Goal of the exercise: Note each line of the listing that contains the string "TabButtons", and copy it.

The data:

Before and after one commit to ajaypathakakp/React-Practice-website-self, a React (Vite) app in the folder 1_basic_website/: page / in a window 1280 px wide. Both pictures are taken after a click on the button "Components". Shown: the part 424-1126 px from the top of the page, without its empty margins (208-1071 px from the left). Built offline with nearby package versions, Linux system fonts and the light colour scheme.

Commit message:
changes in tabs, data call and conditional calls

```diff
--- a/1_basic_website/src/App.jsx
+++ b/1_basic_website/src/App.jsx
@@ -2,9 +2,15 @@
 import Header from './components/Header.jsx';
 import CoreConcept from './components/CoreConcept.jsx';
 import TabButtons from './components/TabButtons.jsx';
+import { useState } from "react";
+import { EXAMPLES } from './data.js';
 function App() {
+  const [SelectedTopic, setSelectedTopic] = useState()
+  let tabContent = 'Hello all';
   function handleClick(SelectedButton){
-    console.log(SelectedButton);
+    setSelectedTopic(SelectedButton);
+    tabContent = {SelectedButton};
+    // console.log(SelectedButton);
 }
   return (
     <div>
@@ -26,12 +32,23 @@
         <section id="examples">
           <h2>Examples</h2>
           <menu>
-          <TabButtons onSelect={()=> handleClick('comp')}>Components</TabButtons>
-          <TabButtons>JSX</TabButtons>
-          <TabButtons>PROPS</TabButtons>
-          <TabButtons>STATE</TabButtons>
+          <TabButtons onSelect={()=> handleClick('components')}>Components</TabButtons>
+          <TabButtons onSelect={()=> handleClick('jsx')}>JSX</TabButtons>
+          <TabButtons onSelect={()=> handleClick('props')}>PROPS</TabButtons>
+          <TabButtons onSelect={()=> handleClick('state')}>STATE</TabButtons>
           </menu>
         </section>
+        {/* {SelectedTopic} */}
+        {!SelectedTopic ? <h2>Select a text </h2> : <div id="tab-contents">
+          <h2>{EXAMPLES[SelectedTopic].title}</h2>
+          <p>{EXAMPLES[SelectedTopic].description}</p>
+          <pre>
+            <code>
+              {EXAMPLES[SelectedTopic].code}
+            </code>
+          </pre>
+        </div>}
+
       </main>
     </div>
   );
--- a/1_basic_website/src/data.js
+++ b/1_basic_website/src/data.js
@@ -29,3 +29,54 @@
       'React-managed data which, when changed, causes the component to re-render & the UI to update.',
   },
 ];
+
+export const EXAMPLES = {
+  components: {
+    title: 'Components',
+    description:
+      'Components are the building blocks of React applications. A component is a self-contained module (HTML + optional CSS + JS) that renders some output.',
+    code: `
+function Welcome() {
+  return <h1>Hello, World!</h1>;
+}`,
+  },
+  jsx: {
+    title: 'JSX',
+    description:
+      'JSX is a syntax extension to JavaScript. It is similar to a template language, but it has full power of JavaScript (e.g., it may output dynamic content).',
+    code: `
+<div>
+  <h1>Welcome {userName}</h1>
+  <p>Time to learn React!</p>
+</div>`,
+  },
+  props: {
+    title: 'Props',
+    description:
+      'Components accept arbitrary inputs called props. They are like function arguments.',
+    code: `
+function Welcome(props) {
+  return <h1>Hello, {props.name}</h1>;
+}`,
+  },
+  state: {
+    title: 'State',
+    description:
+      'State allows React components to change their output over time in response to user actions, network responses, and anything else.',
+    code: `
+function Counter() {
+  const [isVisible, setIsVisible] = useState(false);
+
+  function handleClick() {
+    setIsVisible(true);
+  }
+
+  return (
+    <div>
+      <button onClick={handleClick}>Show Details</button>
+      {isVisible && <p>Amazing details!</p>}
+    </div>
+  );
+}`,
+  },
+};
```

Answer area:
 import TabButtons from './components/TabButtons.jsx';
-          <TabButtons onSelect={()=> handleClick('comp')}>Components</TabButtons>
-          <TabButtons>JSX</TabButtons>
-          <TabButtons>PROPS</TabButtons>
-          <TabButtons>STATE</TabButtons>
+          <TabButtons onSelect={()=> handleClick('components')}>Components</TabButtons>
+          <TabButtons onSelect={()=> handleClick('jsx')}>JSX</TabButtons>
+          <TabButtons onSelect={()=> handleClick('props')}>PROPS</TabButtons>
+          <TabButtons onSelect={()=> handleClick('state')}>STATE</TabButtons>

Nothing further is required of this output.